DeSantis started October by announcing Phase 3 reopening in response to economic realities and stabilizing numbers of coronavirus cases. Bars, restaurants and resorts were among the businesses permitted to return to full capacity, according to the Orlando Sentinel, although most are still expected to adopt social-distancing and other policies to help mitigate risks.
Daylight Savings Time ends Nov. 1 at 2 a.m., setting the clocks back an hour. National Geographic reports a number of places are trying to end Daylight Savings Time.Love it or hate it, Southwest Florida will see early darkness at a time of year when the days are growing shorter anyway. First common in the United States during World War II, and widely adopted in the 1970s in response to the Energy Crisis, many argue early darkness and early light do not conserve energy and certainly do not contribute to road safety.
Traffic Accidents After Dark
Pedestrian injuries in Fort Myers, Cape Coral and Naples are more common after dark. In fact, that’s when the vast majority of serious and fatal injuries occur. Even so, the hour around sundown always proves one of the most dangerous times of the day for both walkers and cyclists.
The combination of early darkness and shorter days will push sunset into the evening commute. While pedestrians and cyclists face highest risk of serious or fatal injuries, motorcycle riders and motorists also face significant risks as the roads get busier to start the winter tourist season.
We don’t yet know what kind of season is in store for Southwest Florida. But with the end of hurricane season and some prognosticators predicting a long, cold winter throughout the Midwest, roads are expected to be increasingly congested through the holidays and well into the winter tourist season.
Road Safety After Dark
Walkers and riders should take special care to remain visible and obey all traffic safety laws. Planning your route to utilize bike trails, sidewalks, streetlights, crosswalks and traffic control devices can go a long way toward keeping you safe. Many areas of Lee, Collier and Charlotte counties still do not have adequate infrastructure for these vulnerable road users.
However, many out enjoying the area after dark will be guests from out of town. This holds true for walkers and riders as well as motorists and those visiting the resorts and clubs of Southwest Florida. Distraction and intoxication will both be factors in far too many collisions. All motorists need to commit to safe driving, particularly after dark. Spatial disorientation makes dusk and sunrise among the most difficult times to be on the road.
Those involved in a serious motor-vehicle collision are always best served by reaching out to experienced legal help as soon as possible. In the best case, you will be protecting your rights and financial wellbeing. But in the worst case you will be assured of having component legal help every step of the way.

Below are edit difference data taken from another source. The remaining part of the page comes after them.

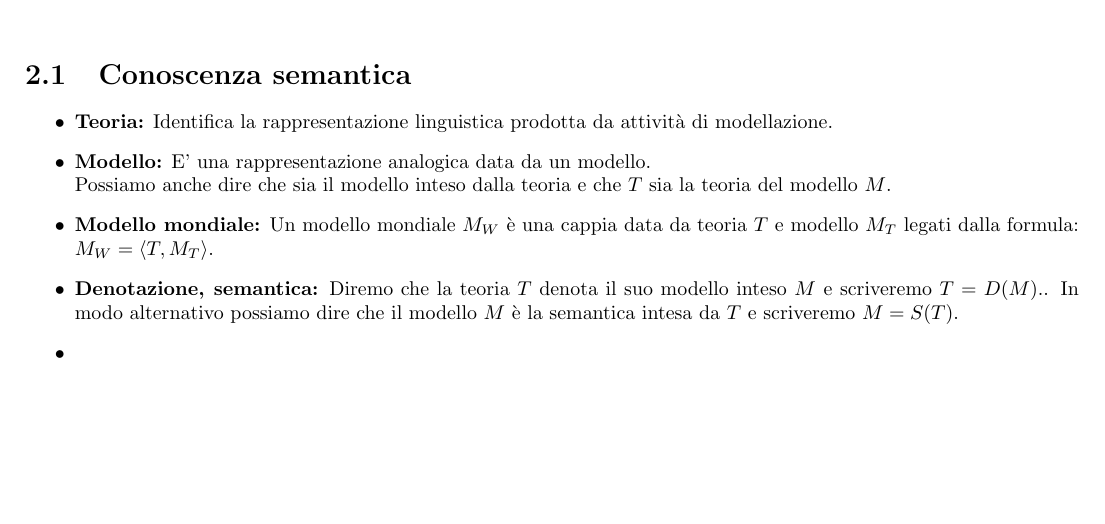
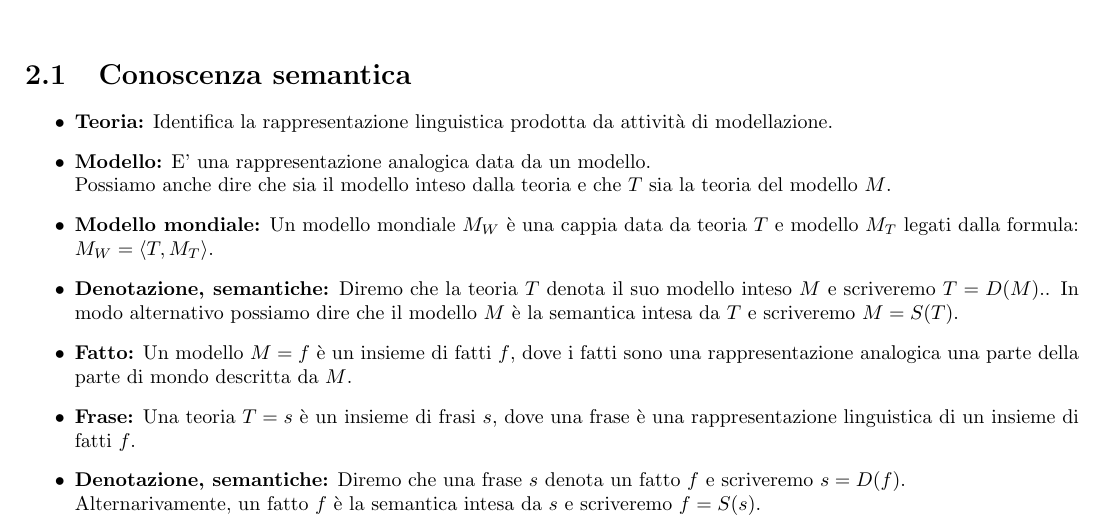
Before and after one commit to elblasco/Logica, a LaTeX book (appunti/main.tex): part of page 9 of 9, cut so that both start at the same text, the shorter picture padded with empty space. Compiled offline with pdfLaTeX.

Commit message:
Fino a pag 5 di 1.2.1

```diff
--- a/appunti/main.tex
+++ b/appunti/main.tex
@@ -47,8 +47,11 @@
         \item \textbf{Modello:} E' una rappresentazione analogica data da un modello.\\
             Possiamo anche dire che sia il modello inteso dalla teoria e che $T$ sia la teoria del modello $M$.
         \item \textbf{Modello mondiale:} Un modello mondiale $M_W$ è una cappia data da teoria $T$ e modello $M_T$ legati dalla formula: $M_W=\langle T, M_T \rangle$.
-        \item \textbf{Denotazione, semantica:} Diremo che la teoria $T$ denota il suo modello inteso $M$ e scriveremo $T=D(M)$..
+        \item \textbf{Denotazione, semantiche:} Diremo che la teoria $T$ denota il suo modello inteso $M$ e scriveremo $T=D(M)$..
             In modo alternativo possiamo dire che il modello $M$ è la semantica intesa da $T$ e scriveremo $M=S(T)$.
-        \item \textbf{}
+        \item \textbf{Fatto:} Un modello $M={f}$ è un insieme di fatti $f$, dove i fatti sono una rappresentazione analogica una parte della parte di mondo descritta da $M$.
+        \item \textbf{Frase:} Una teoria $T={s}$ è un insieme di frasi $s$, dove una frase è una rappresentazione linguistica di un insieme di fatti $f$.
+        \item \textbf{Denotazione, semantiche:} Diremo che una frase $s$ denota un fatto $f$ e scriveremo $s=D(f)$.\\
+            Alternarivamente, un fatto $f$ è la semantica intesa da $s$ e scriveremo $f=S(s)$.
     \end{itemize}
 \end{document}
```
Also changed, not shown: appunti/main.pdf.
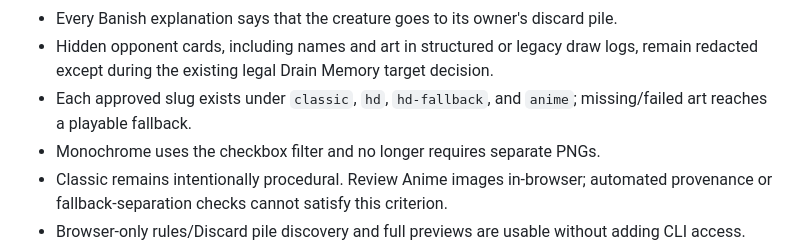
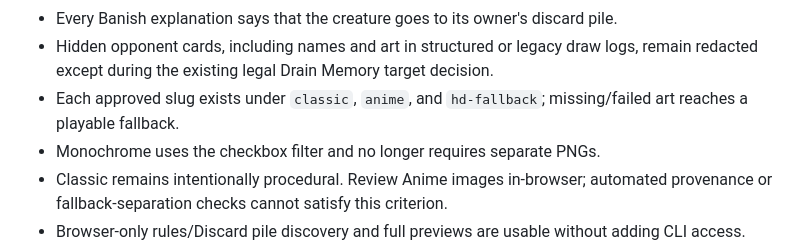
Before and after one commit to pompomon/Cardgame, a Markdown page: docs/implementation/urban-fantasy-creature-terminology-plan.md, the part around the change. Drawn GitHub-style.

Commit message:
Correct release checklist for shipped Anime asset inventory
Co-authored-by: Copilot <223556219+Copilot@users.noreply.github.com>

```diff
--- a/docs/implementation/urban-fantasy-creature-terminology-plan.md
+++ b/docs/implementation/urban-fantasy-creature-terminology-plan.md
@@ -816,8 +816,8 @@ designed, versioned migration. Do not combine them with these PRs.
 - Hidden opponent cards, including names and art in structured or legacy draw
   logs, remain redacted except during the existing legal Drain Memory target
   decision.
-- Each approved slug exists under `classic`, `hd`, `hd-fallback`, and
-  `anime`; missing/failed art reaches a playable fallback.
+- Each approved slug exists under `classic`, `anime`, and `hd-fallback`;
+  missing/failed art reaches a playable fallback.
 - Monochrome uses the checkbox filter and no longer requires separate PNGs.
 - Classic remains intentionally procedural. Review Anime images in-browser;
   automated provenance or fallback-separation checks cannot satisfy this
```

If you or a loved one is injured, call Associates and Bruce L. Scheiner, Attorneys for the Injured, at 1-800-646-1210.